This is exactly what had happened to the gentleman I mentioned at the beginning of my blog. A terrifying existential loneliness and isolation at his wife death possibly demolished the structures of certitude, and predictive validity. In his mind, nothing was certain. The continuity of the world as he knew it, was broken.
This could have been a growth oriented, evolutionary and enlightening experience if handled well, if he only could have let it be. Depression is when our psyche turns inwards and collects our internal resources so it can take the next big leap forward. Emerging from depression takes you multiple steps forward. But we have to have the courage, and ability to endure that depressive state.
For him, the encounter with and the inevitability of death, and the recognition of his own mortality should have created hope, faith, and a new awareness and understanding of the universe, if only he had let it. He would have grown wiser, and more compassionate in acceptance, and his exploration of the meaning of death, dying.
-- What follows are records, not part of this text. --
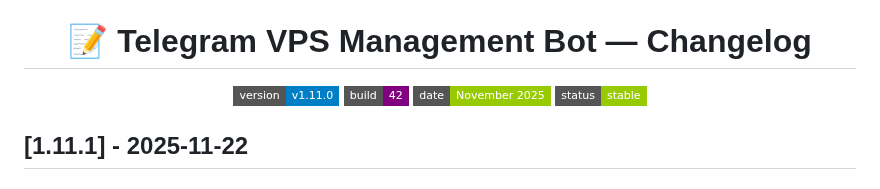
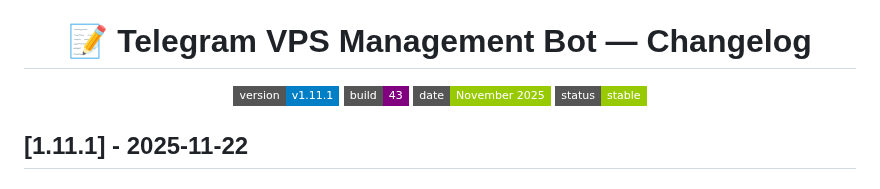
Before and after one commit to jatixs/tgbotvpscp, a Markdown page: CHANGELOG.en.md, the part around the change. GitHub-like rendering; badges without logos.

Commit message:
CHANGELOG fix

```diff
--- a/CHANGELOG.en.md
+++ b/CHANGELOG.en.md
@@ -5,8 +5,8 @@
 <h1 align="center">📝 Telegram VPS Management Bot — Changelog</h1>
 
 <p align="center">
-  <img src="https://img.shields.io/badge/version-v1.11.0-blue?style=flat-square" alt="Version 1.11.1"/>
-  <img src="https://img.shields.io/badge/build-42-purple?style=flat-square" alt="Build 43"/>
+  <img src="https://img.shields.io/badge/version-v1.11.1-blue?style=flat-square" alt="Version 1.11.1"/>
+  <img src="https://img.shields.io/badge/build-43-purple?style=flat-square" alt="Build 43"/>
   <img src="https://img.shields.io/badge/date-November%202025-green?style=flat-square" alt="Date November 2025"/>
   <img src="https://img.shields.io/badge/status-stable-green?style=flat-square" alt="Status Stable"/>
 </p>
```
Also changed, not shown: CHANGELOG.md (+2 -2 lines).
Instead, he shut the doors on wisdom, and hid himself under mountains of ignorance. He chose the route of developmental arrest as a way of dealing with these difficult life situations and questions, thus taking backwards steps and undoing his own progress. The lessons and the opportunities of life – the jewels of his life-stage – were wasted on him. He psychopathically retreated into the bottomless pit of terrifying helplessness.
When he emerged, he could only do by dissociating from the reality of existence, and retreating into a make believe world of “youngness”. Facelift, bungee jumping, women, sex, and other stimulation “arrested”, or “frozen” in time his psychic development, even while his body moved forward in the aging process.
This is a big, big dissonance, which is correlated with and a causation of mental health problems as we age. These mental health problems manifest as physical sickness that aging is associated with. Peter Pan would be the most depressing, depressed and sick person on earth in my opinion.
I knew him for a substantial amount of time after this encounter. And he remained “young”. Where ever he is today, I hope he is well even though I very much doubt it. The increase in dissonance has its own disadvantages. It is almost as if you are pulling two parts of you apart. Something inside eventually tears irrevocably. Did I tell you everyone in my family is healthy, and dies healthy? May be good genes, but may also be the lack of such dissonance.
Avoiding the issue of aging, refusing to grow up, is just escapism. It is not truth. It does not help us in any way. It prevents us from being smarter than our kids, and the young adults. It impedes our development. It disables us from experiencing the benefits that age confers on us – the expansion of our consciousness and wisdom – which in turn – leave us stupid and ignorant.
Perhaps that is the reason for an anarchic world today. We are living longer, but that longevity is not supported by increase in wisdom and intelligence. Therefore, be careful what you wish for. The universe is receptive, it hears, and confers. Your wishes will always be granted. Please don’t wish for a developmental arrest.
Come, grow old along with me….life has been very beautiful so far…… but the best is yet to be…